If your pipeline is already in place and you find a bug in your master codebase, you should start fixing it by analyzing why your delivery process didn’t find it? Your set of automated tests is like a shield that’s defending you from breaking things when introducing new code. So before writing a patch, create a test or change an existing one so that you’ll be able to check precisely the case that you’re about to fix. This way of thinking is moving you towards Test Driven Development and its key principle Test – Code – Refactor.
The good testing strategy involves setting up tests on different levels: unit testing, integration testing (different sets for different layers), interface testing, performance testing. In general, you should adapt those to your application but try to cover all layers and look at your application from different angles through tests. This effort will definitely pay off when you’ll face fixing a bug several months after deployment.
Based on my own experience, there are two rules that make testing efficient:
- Execute your tests as soon as possible when introducing new code to the codebase but with reasonable time limits. In reality, you don’t want to wait for a couple of hours long testset to finish when fixing a typo in documentation. You need to divide your tests into those that are executed quickly (like unit tests) and longer ones (like integration tests). Sometimes it is sane to run all tests only after integrating changes with the master codebase.
- Don’t chase 100% code coverage. There is a tendency to state that only covering every single line of code makes your application fully tested. In my opinion this makes a system over-tested and applying changes to its codebase becomes really difficult. It’s better to focus on tests that check specific user stories that shouldn’t break over time. Achieving the perfect balance is really difficult and is something that can’t be simply taught, it requires a lot of experience.
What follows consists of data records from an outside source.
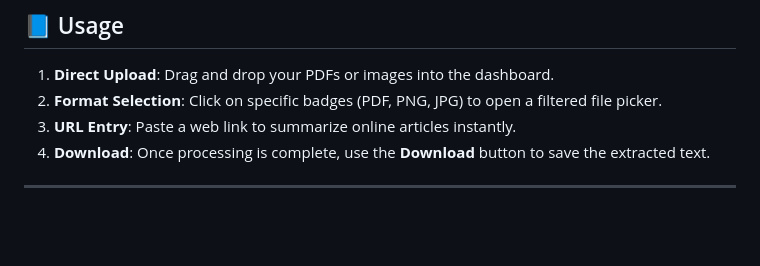
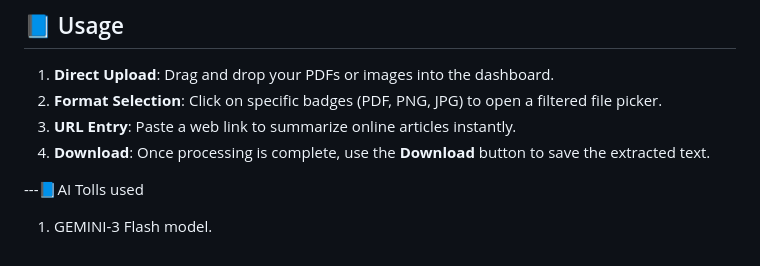
Before and after one commit to Maraneswar/text-extraction-project, a Markdown page: README.md, the part around the change. GitHub-like rendering; blank space fills up the shorter version.

Commit message:
Commit current changes

```diff
--- a/README.md
+++ b/README.md
@@ -68,4 +68,6 @@ python -m spacy download en_core_web_sm
 3.  **URL Entry**: Paste a web link to summarize online articles instantly.
 4.  **Download**: Once processing is complete, use the **Download** button to save the extracted text.
 
----
+---📘AI Tolls used
+
+1. GEMINI-3 Flash model.
```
The deployment part of the process is actually the step where Continuous Delivery has roots in. Willingness to automate it led the way to create a fully automatic process for delivering software.
Modern CD pipelines are performing deploys after each commit. When the time comes for the production deployment, Operations team can rely on their deployment procedure because they were already testing it heavily before. Another advantage of having such a deployment script is that just by forcing your team to create one, you’re gaining pretty good documentation for your environment – your script describes very explicitly how to operate with specific servers, machines, etc. And another great thing about this is that you can be 100% sure that this documentation is always up-to-date – otherwise, it simply won’t work.
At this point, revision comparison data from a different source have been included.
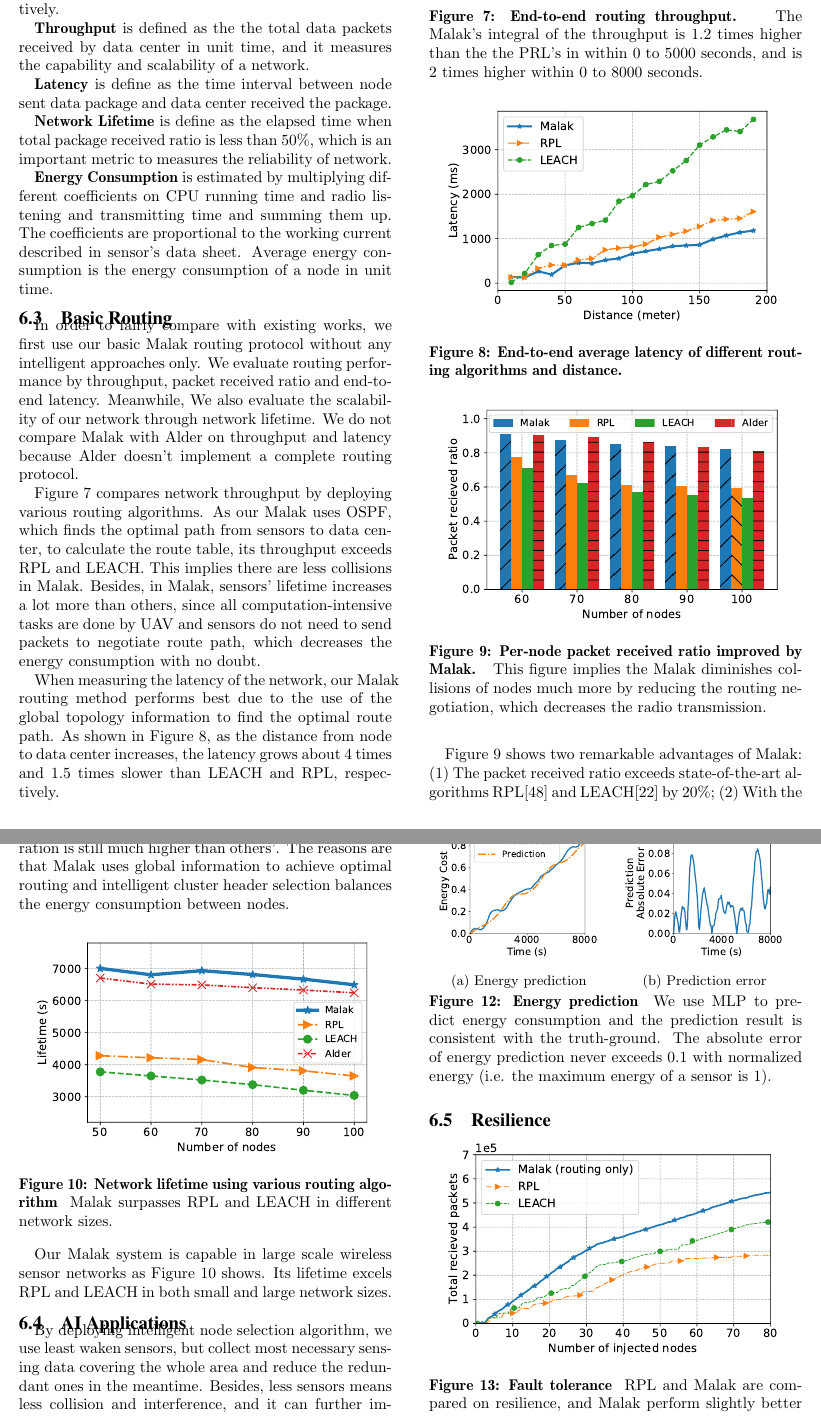
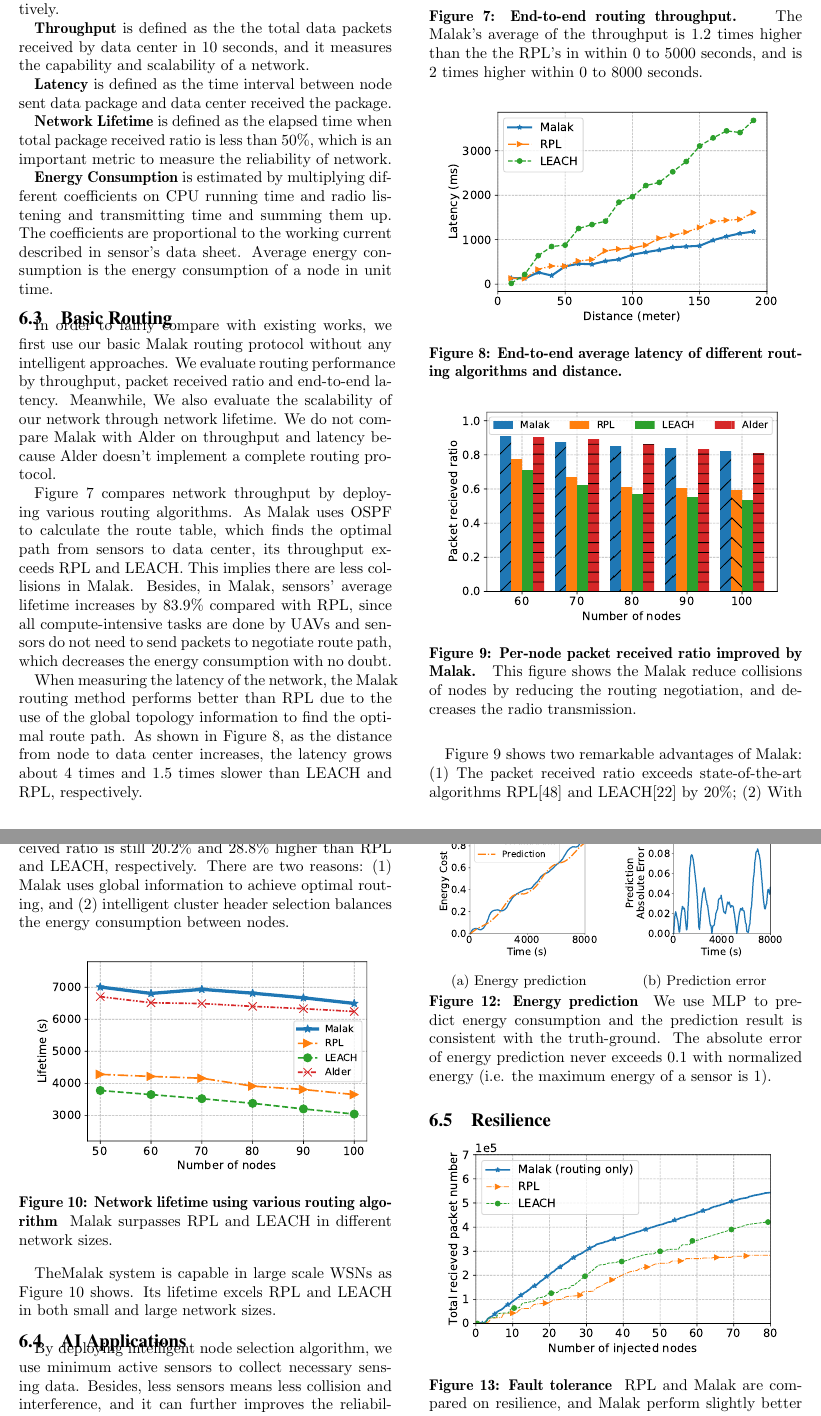
Before and after one commit to fcmlau/SDWN, a LaTeX paper (UAV-SDWSN.tex, which reads Evaluation.tex): two parts of pages 11 and 12 of 15, joined at a grey line, cut so that both start at the same text. Compiled offline with pdfLaTeX.

Commit message:
update evaluation

```diff
--- a/Evaluation.tex
+++ b/Evaluation.tex
@@ -28,13 +28,13 @@ packets sent by the $i$-th node and the number of packets received by data
 center, respectively.
 
 \textbf{Throughput} is defined as the the total data packets received by data
-center in unit time, and it measures the capability and scalability of a network.
+center in 10 seconds, and it measures the capability and scalability of a network.
 
-\textbf{Latency} is define as the time interval between node sent data package and
+\textbf{Latency} is defined as the time interval between node sent data package and
 data center received the package.
 
-\textbf{Network Lifetime} is define as the elapsed time when total package
-received ratio is less than 50\%, which is an important metric to measures the
+\textbf{Network Lifetime} is defined as the elapsed time when total package
+received ratio is less than 50\%, which is an important metric to measure the
 reliability of network.
 
 \textbf{Energy Consumption} is estimated by multiplying different coefficients on
@@ -46,7 +46,7 @@ unit time.
 \subsection{Basic Routing}
 
 In order to fairly compare with existing works, we first use our basic
-{\sdn} routing protocol without any intelligent approaches only. We evaluate routing
+{\sdn} routing protocol without any intelligent approaches. We evaluate routing
 performance by throughput, packet received ratio and end-to-end latency.
 Meanwhile, We also evaluate the scalability of our network through network
 lifetime. We do not compare {\sdn} with Alder on throughput and latency because
@@ -59,21 +59,21 @@ Alder doesn't implement a complete routing protocol.
 	\vspace{-0.1in}
 	\caption{End-to-end routing throughput.
 		\textnormal{
-			The {\sdn}'s integral of the throughput is 1.2 times higher than the
-			the PRL's in within 0 to 5000 seconds, and is 2 times higher within 0
+			The {\sdn}'s average of the throughput is 1.2 times higher than the
+			the RPL's in within 0 to 5000 seconds, and is 2 times higher within 0
 			to 8000 seconds.
 	}}
 	\label{fig:throughput}
 \end{figure}
 
 Figure~\ref{fig:throughput} compares network throughput by deploying various
-routing algorithms. As our {\sdn} uses OSPF, which finds the optimal path from
-sensors to data center, to calculate the route table, its throughput exceeds RPL
-and LEACH. This implies there are less collisions in {\sdn}. Besides,
-in {\sdn}, sensors' lifetime increases a lot more than
-others, since all computation-intensive tasks are done by UAV and sensors do
-not need to send packets to negotiate route path, which decreases the energy
-consumption with no doubt.
+routing algorithms. As {\sdn} uses OSPF to calculate the route table, which
+finds the optimal path from sensors to data center, its throughput exceeds RPL
+and LEACH. This implies there are less collisions in {\sdn}. Besides, in {\sdn},
+sensors' average lifetime increases by {\totalLife} compared with RPL, since all
+compute-intensive tasks are done by UAVs and sensors do not need to send
+packets to negotiate route path, which decreases the energy consumption with no
+doubt.
 
 %\begin{figure}[htbp]
 \begin{figure}[!h]
@@ -86,11 +86,11 @@ consumption with no doubt.
 	\label{fig:latency}
 \end{figure}
 
-When measuring the latency of the network, our {\sdn} routing method
-performs best due to the use of the global topology information to find the optimal
-route path. As shown in Figure~\ref{fig:latency}, as the distance from node to
-data center increases, the latency grows about 4 times and 1.5 times slower than
-LEACH and RPL, respectively.
+When measuring the latency of the network, the {\sdn} routing method performs
+better than RPL due to the use of the global topology information to find the
+optimal route path. As shown in Figure~\ref{fig:latency}, as the distance from
+node to data center increases, the latency grows about 4 times and 1.5 times
+slower than LEACH and RPL, respectively.
 
 %\begin{figure}[htbp]
 \begin{figure}[!h]
@@ -99,8 +99,8 @@ LEACH and RPL, respectively.
 	\vspace{-0.1in}
 	\caption{Per-node packet received ratio improved by {\sdn}.
 		\textnormal{
-			This figure implies the {\sdn} diminishes collisions of nodes much more by
-			reducing the routing negotiation, which decreases the radio
+			This figure shows the {\sdn} reduce collisions of nodes by
+			reducing the routing negotiation, and decreases the radio
 			transmission.
 	}}
 	\label{fig:packet_loss_ratio_with_size}
@@ -109,10 +109,10 @@ LEACH and RPL, respectively.
 Figure~\ref{fig:packet_loss_ratio_with_size} shows two remarkable advantages of
 {\sdn}: (1) The packet received ratio exceeds state-of-the-art algorithms
 RPL\cite{winter2012rpl} and LEACH\cite{kaur2016wsn} by 20\%; (2) With the
-increasing of network size, the {\sdn}'s packet received ration is still much
-higher than others'. The reasons are that {\sdn} uses global information to
-achieve optimal routing and intelligent cluster header selection balances the
-energy consumption between nodes.
+increasing of network size, the {\sdn}'s packet received ratio is still 20.2\%
+and 28.8\% higher than RPL and LEACH, respectively. There are two reasons: (1) {\sdn}
+uses global information to achieve optimal routing, and (2) intelligent cluster
+header selection balances the energy consumption between nodes.
 
 %\begin{figure}[htbp]
 \begin{figure}[!h]
@@ -126,15 +126,16 @@ energy consumption between nodes.
 	\label{fig:lifetime}
 \end{figure}
 
-Our {\sdn} system is capable in large scale wireless sensor networks as
+The{\sdn} system is capable in large scale WSNs as
 Figure~\ref{fig:lifetime} shows. Its lifetime excels RPL and LEACH in both
 small and large network sizes.
 
 \subsection{AI Applications}
 
-By deploying intelligent node selection algorithm, we use least waken sensors,
-but collect most necessary sensing data covering the whole area and reduce the
-redundant ones in the meantime. Besides, less sensors means less collision and
+By deploying intelligent node selection algorithm, we use minimum active sensors
+to collect necessary sensing data.
+%covering the whole area and reduce the redundant ones in the meantime.
+Besides, less sensors means less collision and
 interference, and it can further improves the reliability of network. And the
 packet received ratio grows by 10\%$\sim$15\% and achieves almost 100\% as
 Figure~\ref{fig:ai_selection} shows.
```
Also changed, not shown: Figure/diagnosis.pdf (deleted), Figure/diagnosis.png (added), Figure/fault_tolerance.pdf, Figure/throughput.png.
In order to utilize this kind of approach, you need to have consistent environments. In other words, deployment procedure should be written once and used for every deployment with environment specifics denoted as variables. If it is not possible, you can hide infrastructure behind an abstraction like containers. The goal of containers technology (like Docker) is to be able to build container(s) with your application once and then run it on different servers exactly the same way.
Either way, you should remember: always deploy with the same procedure to different environments and always automate this task. The longer your project lasts, the more it pays off.
Establishing decent Continuous Delivery is a long-term process. It actually lasts as long as the project itself. It evolves with the project and undergoes constant changes with the requirements. But you’ll appreciate the time invested into creating an automated pipeline of tests and delivery when trying to fix a difficult bug under time pressure. You’ll be more confident with all your actions when leveraging automated and well tested tasks. In situations like this, you’ll see clearly that having the delivery pipeline is essential for shipping reliable and high quality software.